Syria launches assault on rebels, Russia raises stakes

Last Updated Oct 7, 2015 8:51 AM EDT

ISTANBUL -- Syria said Wednesday that government troops had launched a ground assault backed by intense Russian airstrikes and, for the first time, possibly Russian warships firing from offshore, targeting opposition forces.

Russian Defense Minister Sergei Shoigu said in Moscow that warships were targeting militant from the Islamic State of Iraq and Syria (ISIS), but there was no immediate indication as to if or where artillery from Russian vessels was already landing in Syria. Shoigu said the warships fired 26 missiles at ISIS targets from the Caspian Sea.

On the ground, however, the fighting appeared to have begun in earnest.

A Syrian military officer told CBS News' George Baghdadi the army had made "steady progress" in the northern provinces of Hama and Idlib in its first ground offensive carried out under the cover of Russian airstrikes.

"In the early morning, the ground operation started in the provinces of Hama and Idlib on different routes under heavy air raids from our Russian friends," the officer told CBS News on condition of anonymity.

The way the fighting was described online by activists and opposition groups also suggested it an organized offensive in the geographic triangle formed by Hama, Idlib and Latakia, the Mediterranean coastal city where Russian forces are based.

Jaish al-Fateh, a coalition of Islamic extremist opposition groups led by the al Qaeda affiliate in Syria, al-Nusra, said it was the most intense fighting with the Syrian army to date, but claimed to have taken an upper hand against the Syrian troops in northern Hama.

Russian airstrikes have pounded Syria for a week. Russia joined the more-than-four-year war saying it would target ISIS, but CBS News correspondent Holly Williams says many of the locations Moscow says it has hit are not in ISIS-controlled areas.

ISIS has little to no presence in Idlib, nor in the areas of Hama that have been targeted to date by the Russian airstrikes or the apparent Syrian ground offensive.

The U.S. says what Moscow is really doing with its warplanes and helicopter gunships is propping up the Syrian regime by attacking its opponents, including some groups linked to al Qaeda, but also moderate rebels who are supported by America.

A Syrian monitoring group says Russian airstrikes are killing dozens of civilians.

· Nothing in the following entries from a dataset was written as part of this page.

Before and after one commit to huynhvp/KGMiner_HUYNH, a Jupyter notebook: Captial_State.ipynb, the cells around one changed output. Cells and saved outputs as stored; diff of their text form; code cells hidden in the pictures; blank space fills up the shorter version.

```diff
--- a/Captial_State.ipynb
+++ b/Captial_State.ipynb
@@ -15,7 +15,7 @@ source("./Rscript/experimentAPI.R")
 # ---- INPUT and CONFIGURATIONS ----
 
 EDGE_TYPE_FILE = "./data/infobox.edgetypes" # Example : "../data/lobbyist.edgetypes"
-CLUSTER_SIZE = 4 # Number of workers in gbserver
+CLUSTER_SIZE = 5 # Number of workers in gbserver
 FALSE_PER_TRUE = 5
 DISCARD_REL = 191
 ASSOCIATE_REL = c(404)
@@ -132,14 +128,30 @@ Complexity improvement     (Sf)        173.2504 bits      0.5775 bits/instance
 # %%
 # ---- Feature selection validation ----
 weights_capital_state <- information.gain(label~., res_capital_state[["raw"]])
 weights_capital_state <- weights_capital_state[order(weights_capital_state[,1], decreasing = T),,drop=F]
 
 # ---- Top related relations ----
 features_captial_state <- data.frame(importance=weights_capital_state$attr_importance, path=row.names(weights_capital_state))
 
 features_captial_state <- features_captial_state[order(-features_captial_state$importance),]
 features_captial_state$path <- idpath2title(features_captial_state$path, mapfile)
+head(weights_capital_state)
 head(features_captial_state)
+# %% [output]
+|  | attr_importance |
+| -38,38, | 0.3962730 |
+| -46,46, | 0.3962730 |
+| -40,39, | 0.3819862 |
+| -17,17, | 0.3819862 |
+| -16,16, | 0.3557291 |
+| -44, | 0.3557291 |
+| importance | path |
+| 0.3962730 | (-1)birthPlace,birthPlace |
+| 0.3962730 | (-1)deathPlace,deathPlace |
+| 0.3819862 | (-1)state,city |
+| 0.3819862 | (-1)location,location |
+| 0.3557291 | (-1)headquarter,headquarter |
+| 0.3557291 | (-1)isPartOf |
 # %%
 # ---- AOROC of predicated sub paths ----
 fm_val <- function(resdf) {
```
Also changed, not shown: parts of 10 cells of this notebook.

As if to refute that claim, Russia released drone video which it says shows the military carefully tracking -- but not targeting -- ISIS vehicles as they drive through a civilian area and park beside a mosque.

Russian media also broadcast video showing a commander in an operations nerve-center pointing out on a monitor what he claimed were two accurate hits on ISIS ammunition depots.

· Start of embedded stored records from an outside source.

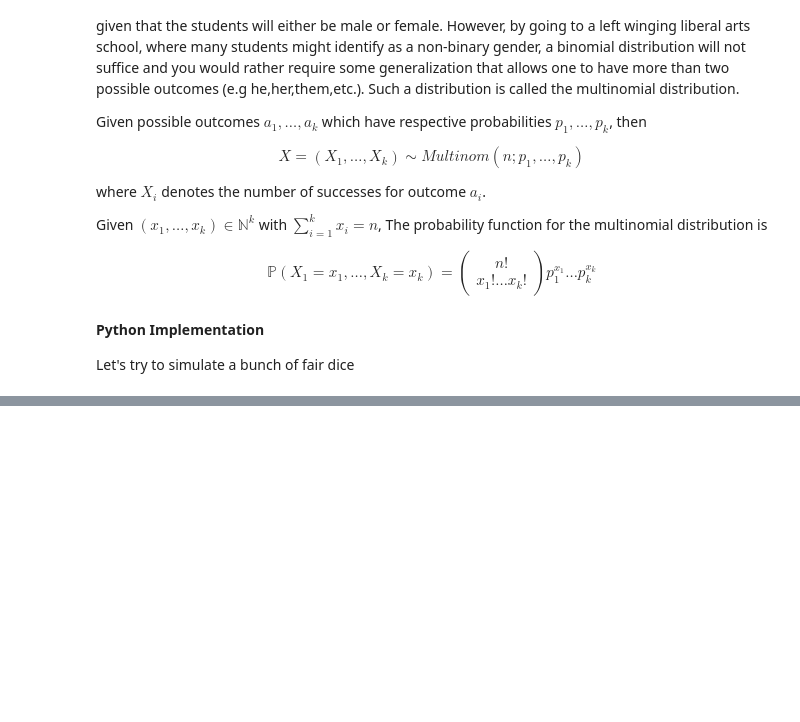
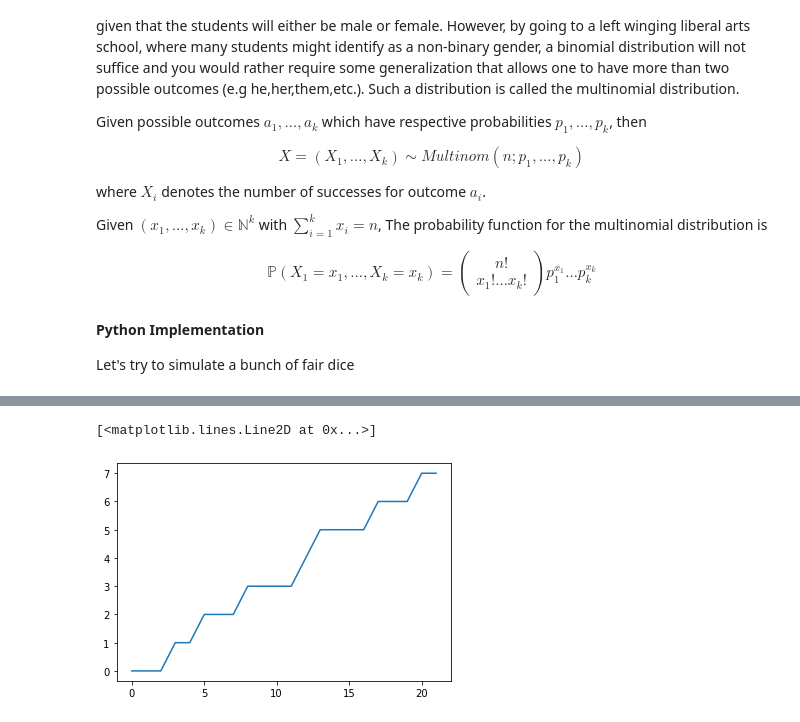
Before and after one commit to theheavygluon/Risk-Management-Course, a Jupyter notebook: Lecture 2 - Statistical Distributions and Stochastic Processes.ipynb, the cells around one changed output, grey strips where cells are left out. Drawn from its saved outputs; the diff is of its cells as text; code cells hidden in the pictures; blank space fills up the shorter version.

```diff
--- a/Lecture 2 - Statistical Distributions and Stochastic Processes.ipynb
+++ b/Lecture 2 - Statistical Distributions and Stochastic Processes.ipynb
@@ -1032,0 +1064,19 @@ The log returns of the a process that follows MGBM follow a multivariate normal
+# %%
+waiting_times = np.array([np.random.poisson(3) for _ in range(10)])#generating list of waiting times(lambda=3)
+jumpvals = waiting_times.cumsum() #getting the cummulative sum (i.e at what x values should the jump occur)
+
+n = jumpvals[-1] #number of steps in the process
+
+N_t = np.zeros(n) #initializing the poisson process with an all zero array
+N_t[0] = 0 #making it explicit that the first term must be zero
+
+for i in range(n-1):
+    if i in jumpvals:
+        N_t[i+1] = N_t[i] + 1 #jump by 1 when number of steps is in jumpvals
+    else:
+        N_t[i+1] = N_t[i] #stay the same when number of steps is not in jumpvals
+
+plt.plot(N_t)
+# %% [output]
+[<matplotlib.lines.Line2D at 0x...>]
+[figure, added]
```
Also changed, not shown: parts of 57 cells of this notebook, 5 other files.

Meanwhile, Turkey, Syria's neighbor and a NATO member and key U.S. ally, says Russian warplanes have twice violated its airspace.

NATO chief Jens Stoltenberg called on Russia to avoid escalating tensions.

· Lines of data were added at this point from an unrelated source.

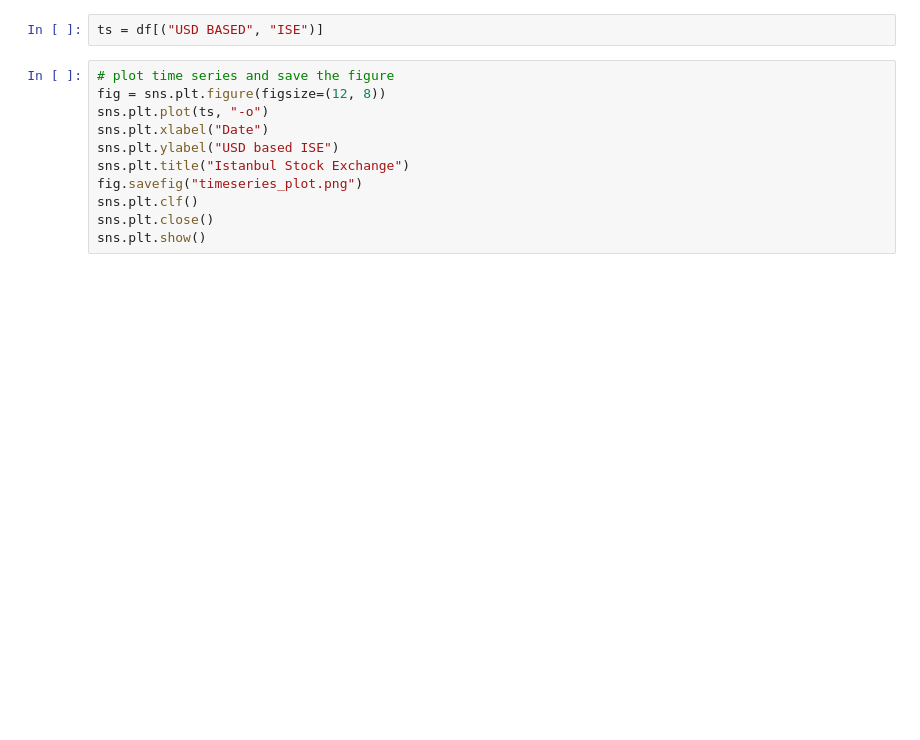
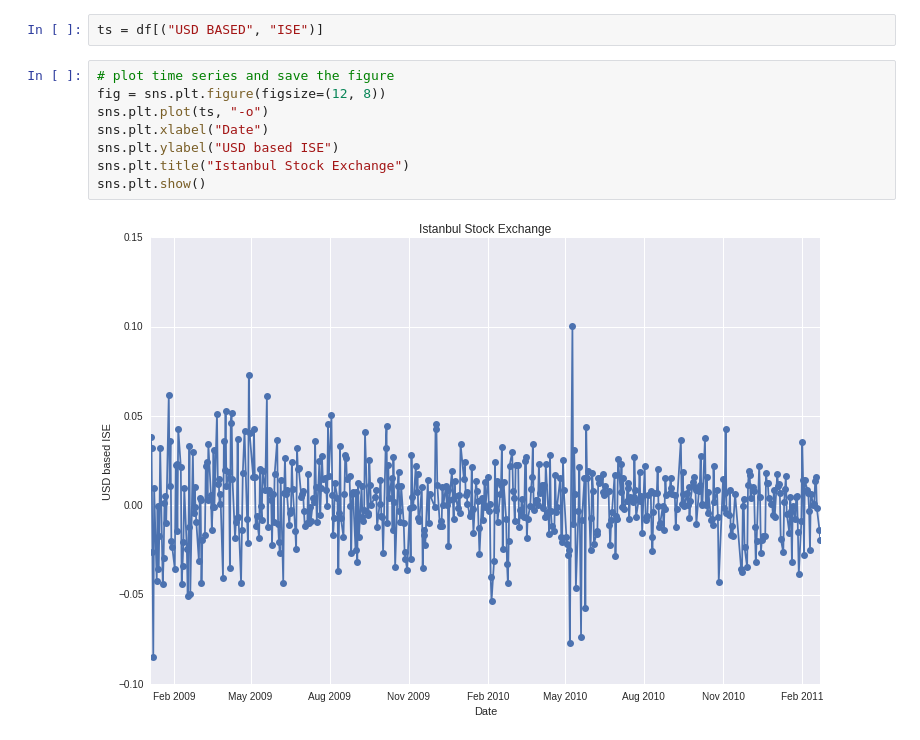
Before and after one commit to ratish-dalvi/miditime-demo, a Jupyter notebook: miditime.ipynb, the cells around one changed output. Saved outputs shown, nothing was run; the diff lists cells and outputs as text; blank space fills up the shorter version.

```diff
--- a/miditime.ipynb
+++ b/miditime.ipynb
@@ -11,11 +21,10 @@ ts = df[("USD BASED", "ISE")]
 # %%
 # plot time series and save the figure
 fig = sns.plt.figure(figsize=(12, 8))
 sns.plt.plot(ts, "-o")
 sns.plt.xlabel("Date")
 sns.plt.ylabel("USD based ISE")
 sns.plt.title("Istanbul Stock Exchange")
-fig.savefig("timeseries_plot.png")
-sns.plt.clf()
-sns.plt.close()
 sns.plt.show()
+# %% [output]
+[figure, added]
```
Also changed, not shown: parts of 2 cells of this notebook.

"This is exactly what we were afraid of, that incidents, accidents may create dangerous situations," he said of the apparent airspace violations, which the U.S. says did not appear to be accidental as the Russians claim.